envelope,” said Joan breathlessly. “I
can see it now. You never rightly looked at me
“Ah!” said Prosper. He turned and
hid his face.
“Tell me the rest,” said Joan.
He went on without turning back to
her, his head bent. “The woman wrote that
her husband was dying, that I must come back to her
The snow tapped and the fire crackled.
“And when you went back?”
“Her husband did not die,” said Prosper
blankly; “he is still alive.”
“And you still love her very much?”
“That’s the worst of it,
Joan,” groaned Prosper. His groan changed
into a desperate laugh. “I love you.
Now truly I do love you. If I could marry you if
I could have you for my wife ” He
waited, breathing fast, then came and stood close
before her. “I have never wanted a woman
to be my wife till now. I want you. I want
you to be the mother of my children.”
Then Joan did look at him with all her eyes.
“I am Pierre’s wife,”
she said. The liquid beauty had left her voice.
It was hoarse and dry. “I am Pierre’s
wife and I have already been the mother of your child.”
There was a long, rigid silence.
“Joan when? where?”
Prosper’s throat clicked.
“I knew it before you left.
I couldn’t tell you because you were so changed.
I worked all winter. It it was born
on an awful cold March night. I think the woman
let it made it die. She
wanted me to work for her during the summer and she
thought I would be glad if the child didn’t
live. She used to say I was ‘in trouble’
and she’d be glad if she could ’help me
out.’... It was what I was planning to live
for ... that child.”

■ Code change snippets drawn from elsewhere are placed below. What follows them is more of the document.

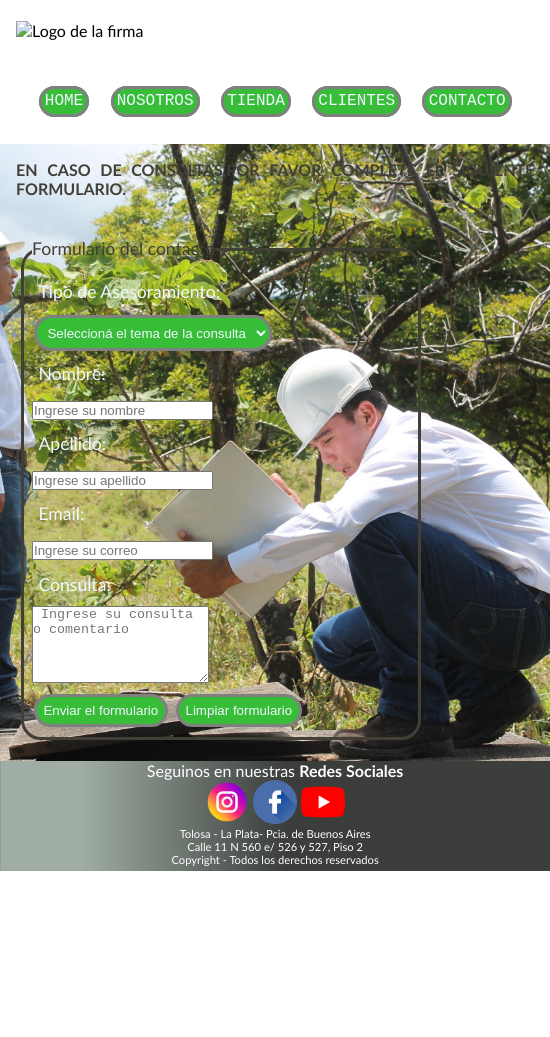
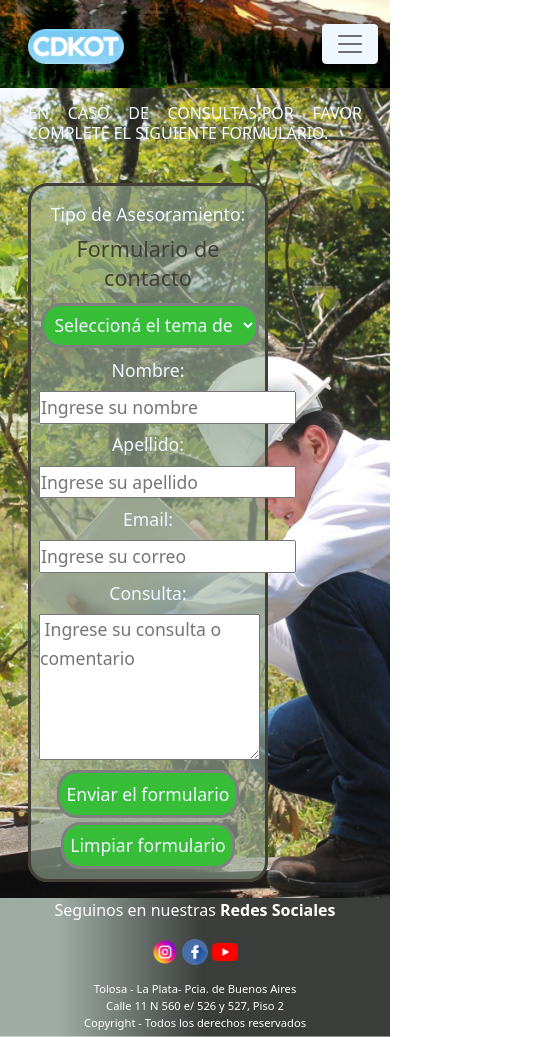
Before and after one commit to LauRoa/Consultora-Roa, a plain HTML site: page contacto.html in a window 390 px wide. Shown: the whole page, 550 px wide, since content can reach past the window. Before the commit the page ends 871 px from the top, so only its background shows below. Drawn offline with nearby package versions, Linux system fonts and the light colour scheme.

Commit message:
el html contacto ya es responsive

```diff
--- a/contacto.html
+++ b/contacto.html
@@ -4,34 +4,54 @@
     <meta charset="UTF-8">
     <meta http-equiv="X-UA-Compatible" content="IE=edge">
     <meta name="viewport" content="width=device-width, initial-scale=1.0">
-    <link rel="shortcut icon" href="./img/descarga.png" alt = "logo CDKOT">
+    <link rel="shortcut icon" href="./img/logo.png" alt = "logo CDKOT">
     <link rel="stylesheet" href="./css/style.css">
     <link rel="stylesheet" href="./css/stylecontacto.css">
+    <link rel="stylesheet" href="./css-bst/bootstrap.min.css">
     <title>Contacto</title>
 </head>
 <body>
-    <header class = "header">
+    <nav class="header__navbar navbar navbar-expand-lg navbar-light bg-light" style="background-image:url(./img/encabezado1.png)">
+        <div class="container-fluid">
             <div class="header__logo">
-             <img src="./img/descarga.png" alt="Logo de la firma">
+                <img src="./img/logo.png" alt="Logo de la firma">
            </div>
-        <nav class = "header__navbar">
-            <ul class = "header__navbar--flex">
-                <li><a href = "index.html">Home</a></li>
-                <li><a href = "sobrenosotros.html">Nosotros</a></li>
-                <li><a href = "tienda.html">Tienda</a></li>
-                <li><a href = "clientes.html">Clientes</a></li>
-                <li><a href = "contacto.html">Contacto</a></li>
+
+          <button class="navbar-toggler" type="button" data-bs-toggle="collapse" data-bs-target="#navbarNav" aria-controls="navbarNav" aria-expanded="false" aria-label="Toggle navigation" style="border-color: aliceblue;background-color: aliceblue;">
+            <span class="navbar-toggler-icon"></span>
+          </button>
+          <div class="collapse navbar-collapse" id="navbarNav" style="justify-content:flex-end">
+            <ul class="navbar-nav">
+                <li class="nav-item">
+                    <a class="nav-link__modificado" href="index.html">Home</a>
+                </li>
+              <li class="nav-item">
+                <a class="nav-link__modificado" aria-current="page" href="sobrenosotros.html">Nosotros</a>
+              </li>
+              <li class="nav-item">
+                <a class="nav-link__modificado" href="tienda.html">Tienda</a>
+              </li>
+              <li class="nav-item">
+                <a class="nav-link__modificado" href="clientes.html">Clientes</a>
+              </li>
+              <li class="nav-item">
+                <a class="nav-link__modificado" href="contacto.html">Contacto</a>
+              </li>
             </ul>
+          </div>
+        </div>
     </nav>
-    </header>
-    <div class = "contenedor__contacto">
+    <div class = "contenedor__contacto container-fluid">
         <h4 >En caso de consultas,por favor complete el siguiente formulario. </h4>
+
+        <div class="row">
+            <div class="col-sm-12 col-md-12">
                 <section class="section__contacto">
                     <form action="">
-                <fieldset class= "elementos__formulario">
+                        <fieldset class= "elementos__formulario" style="background-color: rgba(155,175,155,0.6);">
                             <!-- Menu desplegable-->
                             <label for="asesoramiento">Tipo de Asesoramiento: </label>
-                    <legend>Formulario del contacto</legend>
+                            <legend>Formulario de contacto</legend>
                             <select name="asesoramiento" id="asesoramiento">
                                 <option value="">Seleccioná el tema de la consulta</option>
                                 <option value="L">Asesoramiento Legal </option>
@@ -54,8 +74,10 @@
                     </form>
                 </section>
             </div>
+        </div>
+    </div>
     <footer class = "footer">
-        <ul class="footer__menu">
+        <ul class="footer__menu" id="ul__footer">
             <p> Seguinos en nuestras <b>Redes Sociales</b></p>
             <a href="https://instagram.com/cdkot" target="_blank"><img src="./icon/instagram.png" alt="Instagram"></a>
             <a href="https://facebook.com" target="_blank"> <img src="./icon/facebook.png" alt="Facebook"></a>
@@ -69,5 +91,7 @@
             Copyright - Todos los derechos reservados
         </div>
     </footer>
+    <script src="https://cdn.jsdelivr.net/npm/@popperjs/core@2.10.2/dist/umd/popper.min.js" integrity="sha384-7+zCNj/IqJ95wo16oMtfsKbZ9ccEh31eOz1HGyDuCQ6wgnyJNSYdrPa03rtR1zdB" crossorigin="anonymous"></script>
+    <script src="js-bst/bootstrap.min.js"></script>
 </body>
 </html>
--- a/css/stylecontacto.css
+++ b/css/stylecontacto.css
@@ -1,22 +1,6 @@
-body{
-    display: grid;
-    grid-template-areas:
-    "header"
-    "section"
-    "footer";
-    grid-template-columns: 5fr ;
-}
-header{
-    grid-area: header;
-}
-footer{
-    grid-area: footer;
-}
+
 /* -----CONTACTO ---- */
 .contenedor__contacto{
-    grid-area: section;
-    grid-template-areas: "h4 h4"
-    "h4 h4" "contacto ingenieros" "contacto ingenieros";
     align-items: center;
     justify-items: stretch;
     background-image: url(../img/Ingeniero-ambiental.jpg);
@@ -26,24 +10,23 @@ footer{
 }
 
 .section__contacto{
-    grid-area: contacto;
     padding: 1rem;
-    font-size: 1.3rem;
     line-height: 1.8rem;
-    text-align: justify;
+    text-align: center;
 }
 .contenedor__contacto h4{
-    grid-area:h4;
     padding: 1rem;
     font-size: 1rem;
     text-align: justify;
+}
+h4{
+    color: aliceblue;
 }
 
 .elementos__formulario{
     font-size: 1.1rem;
     color:rgb(66, 63, 55);
     padding: 0.5rem;
-    margin: 5px;
     border: solid;
     border-color: rgb(66, 63, 55);
     border-radius: 20px;
@@ -72,27 +55,18 @@ footer{
     border-color: gray;
     border-radius: 20px;
 }
-@media (min-width:320px){
-    .contenedor__contacto{
-        display: grid;
-        grid-template-rows: 1fr;
-        grid-template-columns: 0.2fr 2fr;
-        grid-template-areas:"h4 h4" "contacto ingenieros" "contacto ingenieros" ;
-        align-items: center;
-        justify-items: stretch;
-    }
-    .ingenieros__trabajando{
-        background-color:rgb(129, 236, 138);
-        grid-area: ingenieros;
-    }
-    .ingenieros__trabajando img{
-        max-width: 90%;
-        opacity: 1;
-    }
-    .ingenieros__trabajando div{
-        margin-top: 7rem;
+#asesoramiento{
+    max-width: 100%;
+}
+
+@media (min-width:720px){
+    .section__contacto{
+        text-align: justify;
     }
     .elementos__formulario{
         width: 25rem;
     }
+    h4{
+        color: rgb(66, 63, 55);
+    }
 }
```
Lines whose indentation alone changed are shown as unchanged.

During the heavy stillness following
Joan’s dreadful, brief account of birth and
death, Prosper went through a strange experience.
It seemed to him that in his soul something was born
and died. Always afterwards there was a ghost
in him the father that might have been.
“I can’t talk any more,”
said Joan faintly. “Won’t you please